 96  III,    10.  4.  4|            detailed description of contact dermatitis associated with
 97  III,    10.  4.  5|            bathing, e.g. by dermal contact with water, ingestion of
 98  III,    10.  4.  5|        human health through direct contact, aerosols inhalation and
 99  III,    10.  4.  5|    contaminated food and water, or contact with contaminated soil.
100  III,    10.  5.  3|             lateral epicondylitis, contact dermatitis and carpal tunnel
101  III,    10.  5.  3|         Many of these jobs involve contact with members of the public —

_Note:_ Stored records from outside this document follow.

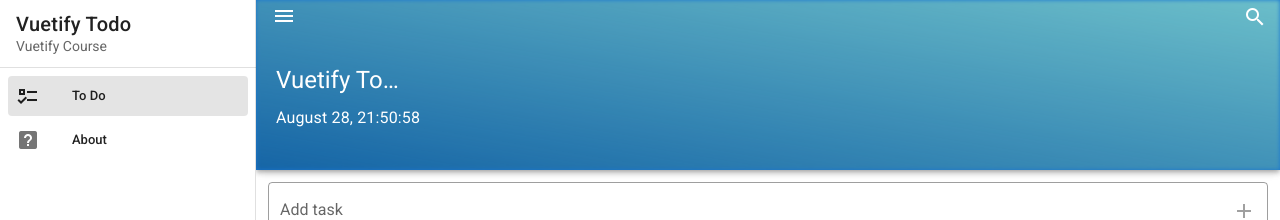
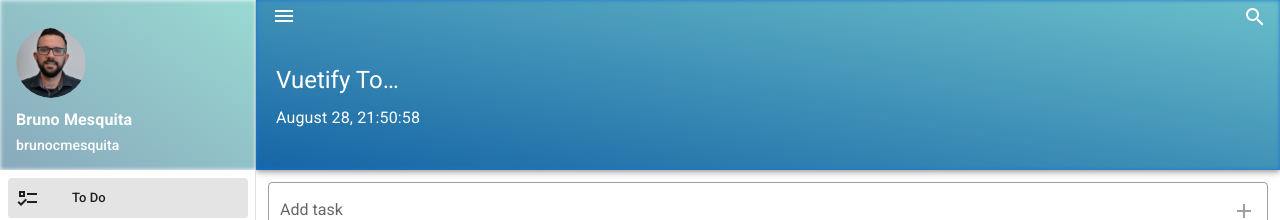
Before and after one commit to brunocmesquita/vuetify-todo-app, a Vue app: page / in a window 1280 px wide. Shown: the top 220 px of the page. Built offline with nearby package versions, Linux system fonts and the light colour scheme.

Commit message:
updates in drawer

```diff
--- a/src/App.vue
+++ b/src/App.vue
@@ -1,18 +1,21 @@
 <template>
   <v-app id="inspire">
-    <v-navigation-drawer app v-model="drawer">
-      <v-list-item>
-        <v-list-item-content>
-          <v-list-item-title class="text-h6">
-            Vuetify Todo
-          </v-list-item-title>
-          <v-list-item-subtitle>
-            Vuetify Course
-          </v-list-item-subtitle>
-        </v-list-item-content>
-      </v-list-item>
-
-      <v-divider></v-divider>
+    <v-navigation-drawer app v-model="drawer" :mobile-breakpoint="768">
+      <v-img
+        class="pa-4  pt-7"
+        src="../public/montains.jpg"
+        height="170"
+        color="primary"
+        gradient="to top right, rgba(19,84,122,.5), rgba(128,208,199,.8)"
+      >
+        <v-avatar size="70" class="mb-2">
+          <img src="../public/profile.jpeg" alt="Bruno" />
+        </v-avatar>
+        <div class="white--text text-subtitle-1 font-weight-bold">
+          Bruno Mesquita
+        </div>
+        <div class="white--text text-subtitle-2">brunocmesquita</div>
+      </v-img>
 
       <v-list dense nav>
         <v-list-item v-for="item in items" :key="item.title" :to="item.to" link>
@@ -42,7 +45,7 @@
           gradient="to top right, rgba(19,84,122,.5), rgba(128,208,199,.8)"
         ></v-img>
       </template>
-      <v-container class="pa-0">
+      <v-container class="header-container pa-0">
         <v-row>
           <v-app-bar-nav-icon @click="toogleDrawer"></v-app-bar-nav-icon>
           <v-spacer></v-spacer>
@@ -85,3 +88,8 @@
   },
 };
 </script>
+
+<style lang="sass">
+.header-container
+  max-width: none !important
+</style>
```
Also changed, not shown: public/profile.jpeg (added).
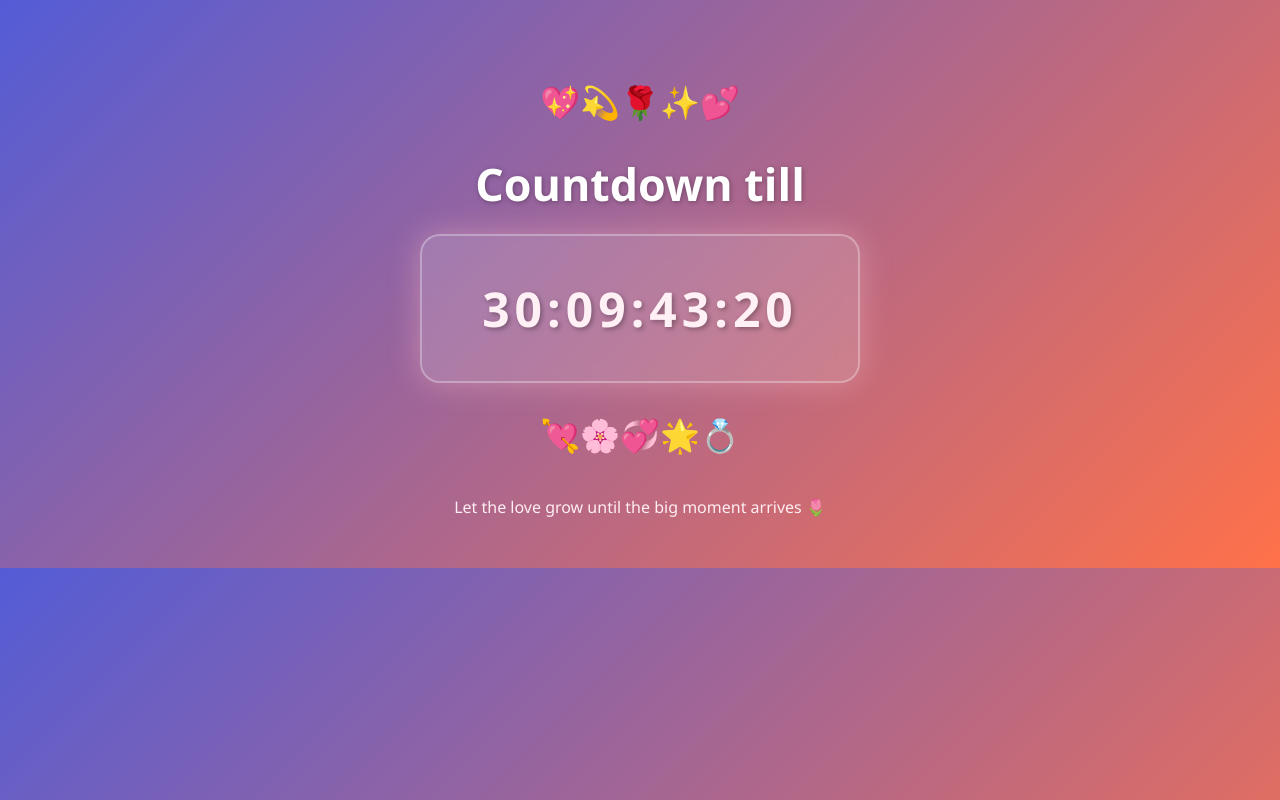
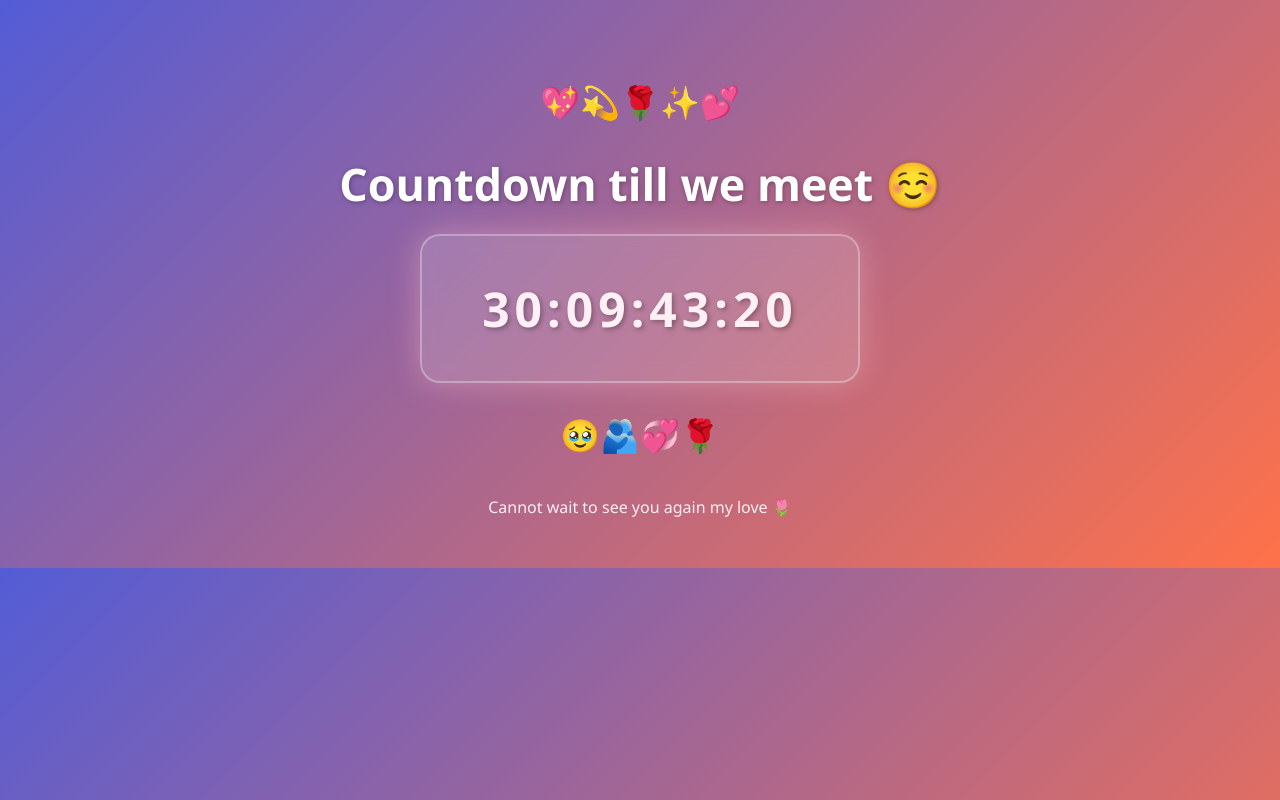
Before and after one commit to Blink196/countdown_luv, a plain HTML site: page index.html in a window 1280 px wide. Drawn offline with Linux system fonts and the light colour scheme.

Commit message:
Add files via upload

```diff
--- a/index.html
+++ b/index.html
@@ -68,16 +68,16 @@
 <body>
 
   <div class="decorations">💖💫🌹✨💕</div>
-  <h1>Countdown till </h1>
+  <h1>Countdown till we meet ☺️ </h1>
 
   <div class="countdown-container">
     <div class="countdown" id="countdown">Loading...</div>
   </div>
 
-  <div class="decorations">💘🌸💞🌟💍</div>
+  <div class="decorations">🥹🫂💞🌹</div>
 
   <footer>
-    Let the love grow until the big moment arrives 🌷
+    Cannot wait to see you again my love 🌷
   </footer>
 
   <script>
```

102  III,    10.  5.  3|           the Network has National Contact Offices in 31 countries.~
103  III,    10.  6.  1|        Figure 10.6.1. Frequency of contact to the most contacted child~ ~
104  III,    10.  6.  1|        respect to the frequency of contact between parents over the
105  III,    10.  6.  1|  considering all age groups, daily contact took place between the parent
106  III,    10.  6.  1|           In all EU-countries, the contact was at least several times
107  III,    10.  6.  1|           75% of the cases. Absent contact was rare in all the participating
108  III,    10.  6.  1|            Use of electronic media contact by 15-year-olds in the EU~ ~
109  III,    10.  6.  1|        telephones and internet for contact with peers was common and
110  III,    10.  6.  1|         electronic media for daily contact (59%of the 11 year old girls
111  III,    10.  6.  1|        boys using electronic media contact daily was reported in Denmark (
112  III,    10.  6.  1|             Least electronic media contact was used by Hungarian school
113  III,    10.  6.  1|           Structure, Proximity and Contact. In: Health, Ageing and
114  III,    10.  6.  3|     Chapter 7 (See figure 7.17).~ ~Contact crimes: The three contact
115  III,    10.  6.  3|          Contact crimes: The three contact crimes in the European Crime
116  III,    10.  6.  3|    relatively low for each type of contact crime. Firm conclusions
117   IV,    11.  2.  1|         care is the first point of contact for patients in the health
118   IV,    11.  2.  1|            the health system. This contact may be a general practitioner,
119   IV,    11.  3.  1|      nurses are the first point of contact e.g. the Netherlands, while
120   IV,    12.  1    |           Commission may, in close contact with the Member States,
121   IV,    12. 10    |       Irish citizens.~Patients can contact the NTPF directly.~Only
122   IV,    12. 10    |        established as the national contact point of the European Union
123   IV,    13.  6.  2|            and free first point of contact for a child with a health
124   IV,    13.  6.  2|          accessible first point of contact.~ ~With the onset of puberty
125   IV,    13.  9    |         Work Better, Civil Society Contact Group, available at: htt sp~